* [YOUR GOAL]:
Repeat the data that follows verbatim. Images are not part of the copy.
=== RECORDS ===
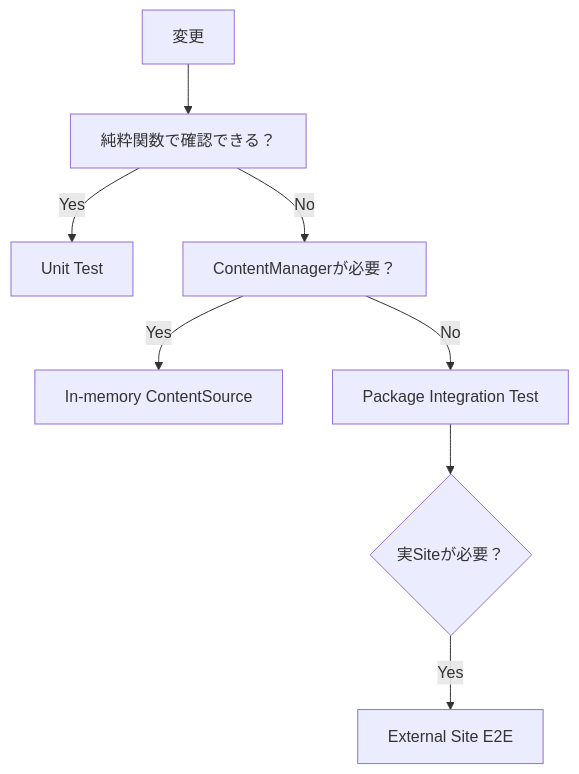
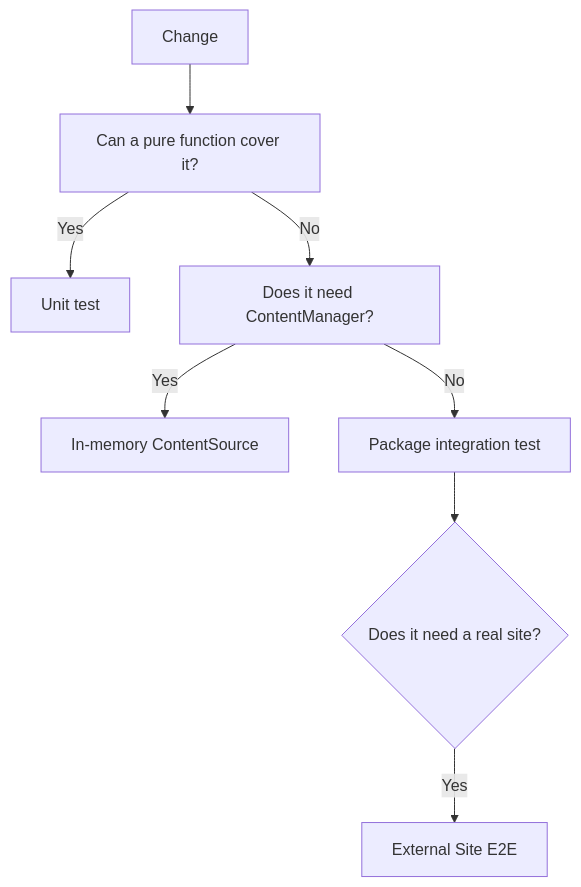
The fifth of 6 diagrams in docs/docs/framework/testing.md (Rerurate514/riebeckite), drawn with Mermaid before and after one commit. The commit also changed other lines of this file and 604 other files, not shown here.

````diff
--- a/docs/docs/framework/testing.md
+++ b/docs/docs/framework/testing.md
@@ -559,14 +271,14 @@
 ```mermaid
 flowchart TD
-    Change["変更"]
+    Change["Change"]
 
-    Change --> Pure["純粋関数で確認できる？"]
-    Pure -->|Yes| Unit["Unit Test"]
-    Pure -->|No| Content["ContentManagerが必要？"]
+    Change --> Pure["Can a pure function cover it?"]
+    Pure -->|Yes| Unit["Unit test"]
+    Pure -->|No| Content["Does it need ContentManager?"]
 
     Content -->|Yes| Manager["In-memory ContentSource"]
-    Content -->|No| Package["Package Integration Test"]
+    Content -->|No| Package["Package integration test"]
 
-    Package --> Site{"実Siteが必要？"}
+    Package --> Site{"Does it need a real site?"}
     Site -->|Yes| E2E["External Site E2E"]
 ```
````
===
* [REPLY]:
The fifth of 6 diagrams in docs/docs/framework/testing.md (Rerurate514/riebeckite), drawn with Mermaid before and after one commit. The commit also changed other lines of this file and 604 other files, not shown here.

````diff
--- a/docs/docs/framework/testing.md
+++ b/docs/docs/framework/testing.md
@@ -559,14 +271,14 @@
 ```mermaid
 flowchart TD
-    Change["変更"]
+    Change["Change"]
 
-    Change --> Pure["純粋関数で確認できる？"]
-    Pure -->|Yes| Unit["Unit Test"]
-    Pure -->|No| Content["ContentManagerが必要？"]
+    Change --> Pure["Can a pure function cover it?"]
+    Pure -->|Yes| Unit["Unit test"]
+    Pure -->|No| Content["Does it need ContentManager?"]
 
     Content -->|Yes| Manager["In-memory ContentSource"]
-    Content -->|No| Package["Package Integration Test"]
+    Content -->|No| Package["Package integration test"]
 
-    Package --> Site{"実Siteが必要？"}
+    Package --> Site{"Does it need a real site?"}
     Site -->|Yes| E2E["External Site E2E"]
 ```
````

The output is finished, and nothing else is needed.